How Can the Beauty Industry Affect Body Image in a More Positive Way and be More Inclusive, Using Appropriate Advertising Tools and Marketing Campaigns?
research shows that today’s female consumers have acquired a ‘perfection fatigue’ with significant implications on brands. According to Pickett and Brison (2019, p.1098), beauty advertising and marketing campaigns have often successfully sold “hope in a jar for generations” to an evolving market predominantly composed of women. Advertising tools and marketing campaigns have traditionally been the worst offenders, particularly in embellishing reality, selling restrictive and idealized forms of perfection and beauty. In recent times, the big trend in the beauty industry is hyper realness accompanied by bold statements, diverse models, playful, and simplified product packaging. There is a shift reflected by the new beauty players like Crayola, who have joined the market with a promise of putting the fun back into the beauty industry (Pickett and Brison 2019, p.1105). Moreover, the question that remains unanswered is whether brands are right by jumping into the bandwagon or damaging an industry built on foundations of fabricated aspirations and promises afforded by ‘hopes in a jar.’
Accordingly, consumers are rejecting fake beauty adverts for two main reasons.
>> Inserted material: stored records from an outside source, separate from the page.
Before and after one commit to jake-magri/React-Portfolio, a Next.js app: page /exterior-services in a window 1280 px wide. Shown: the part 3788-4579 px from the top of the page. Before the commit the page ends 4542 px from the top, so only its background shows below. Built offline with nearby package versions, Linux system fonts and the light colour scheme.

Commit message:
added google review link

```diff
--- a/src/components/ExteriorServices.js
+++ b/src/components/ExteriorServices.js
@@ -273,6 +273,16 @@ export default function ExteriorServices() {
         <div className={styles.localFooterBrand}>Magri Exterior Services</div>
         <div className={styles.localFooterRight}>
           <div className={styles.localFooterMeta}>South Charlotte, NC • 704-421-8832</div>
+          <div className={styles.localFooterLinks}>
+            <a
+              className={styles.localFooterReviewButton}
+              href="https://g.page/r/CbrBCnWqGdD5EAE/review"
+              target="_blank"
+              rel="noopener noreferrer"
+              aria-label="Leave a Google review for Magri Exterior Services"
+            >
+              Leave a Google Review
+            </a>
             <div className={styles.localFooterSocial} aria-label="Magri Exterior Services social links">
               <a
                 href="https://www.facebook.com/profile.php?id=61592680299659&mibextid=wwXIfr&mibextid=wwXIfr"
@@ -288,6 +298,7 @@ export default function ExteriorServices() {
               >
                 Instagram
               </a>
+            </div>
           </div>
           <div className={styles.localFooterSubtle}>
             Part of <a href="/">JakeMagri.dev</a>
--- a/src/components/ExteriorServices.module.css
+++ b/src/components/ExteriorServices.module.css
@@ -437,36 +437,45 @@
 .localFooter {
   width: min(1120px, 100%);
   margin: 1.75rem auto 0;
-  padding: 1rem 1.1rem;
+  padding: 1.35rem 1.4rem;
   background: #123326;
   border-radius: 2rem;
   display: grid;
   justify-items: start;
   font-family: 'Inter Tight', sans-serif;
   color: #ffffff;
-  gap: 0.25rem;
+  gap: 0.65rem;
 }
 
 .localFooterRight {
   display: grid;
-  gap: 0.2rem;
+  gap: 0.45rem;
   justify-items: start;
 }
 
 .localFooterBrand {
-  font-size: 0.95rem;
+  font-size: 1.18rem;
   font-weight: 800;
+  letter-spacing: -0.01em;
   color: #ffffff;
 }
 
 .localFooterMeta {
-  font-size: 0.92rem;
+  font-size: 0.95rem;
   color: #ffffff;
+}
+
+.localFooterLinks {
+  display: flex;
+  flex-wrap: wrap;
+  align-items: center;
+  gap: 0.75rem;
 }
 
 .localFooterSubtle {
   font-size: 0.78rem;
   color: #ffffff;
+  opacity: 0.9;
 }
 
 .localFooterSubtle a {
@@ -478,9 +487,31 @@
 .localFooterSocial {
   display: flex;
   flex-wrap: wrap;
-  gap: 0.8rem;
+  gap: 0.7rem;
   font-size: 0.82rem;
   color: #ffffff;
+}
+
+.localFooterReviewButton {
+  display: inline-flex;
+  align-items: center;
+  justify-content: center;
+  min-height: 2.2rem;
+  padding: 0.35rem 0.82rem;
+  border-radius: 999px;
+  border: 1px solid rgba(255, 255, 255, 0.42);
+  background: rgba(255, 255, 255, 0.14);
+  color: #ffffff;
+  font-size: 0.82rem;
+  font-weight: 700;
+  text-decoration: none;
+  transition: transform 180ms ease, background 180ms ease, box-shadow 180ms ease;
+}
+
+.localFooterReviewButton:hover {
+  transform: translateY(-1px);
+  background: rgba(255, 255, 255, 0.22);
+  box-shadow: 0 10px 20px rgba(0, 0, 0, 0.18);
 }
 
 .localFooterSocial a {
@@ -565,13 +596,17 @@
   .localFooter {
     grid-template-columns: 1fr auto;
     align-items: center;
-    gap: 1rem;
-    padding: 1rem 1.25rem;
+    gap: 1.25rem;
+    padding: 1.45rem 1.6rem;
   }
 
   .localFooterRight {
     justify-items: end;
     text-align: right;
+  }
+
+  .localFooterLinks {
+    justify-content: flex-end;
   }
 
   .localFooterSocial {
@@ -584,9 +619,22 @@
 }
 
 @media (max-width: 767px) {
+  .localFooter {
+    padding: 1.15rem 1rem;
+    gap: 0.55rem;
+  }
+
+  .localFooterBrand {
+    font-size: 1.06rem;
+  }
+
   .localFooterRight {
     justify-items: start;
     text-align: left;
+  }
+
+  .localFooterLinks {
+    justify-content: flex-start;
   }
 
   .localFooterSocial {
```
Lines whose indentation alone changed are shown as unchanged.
First is the perfection fatigue considering consumers have been accustomed to seeing conventionally fake or the perfectly polished beauty adverts, and the primary response towards this is indifference. A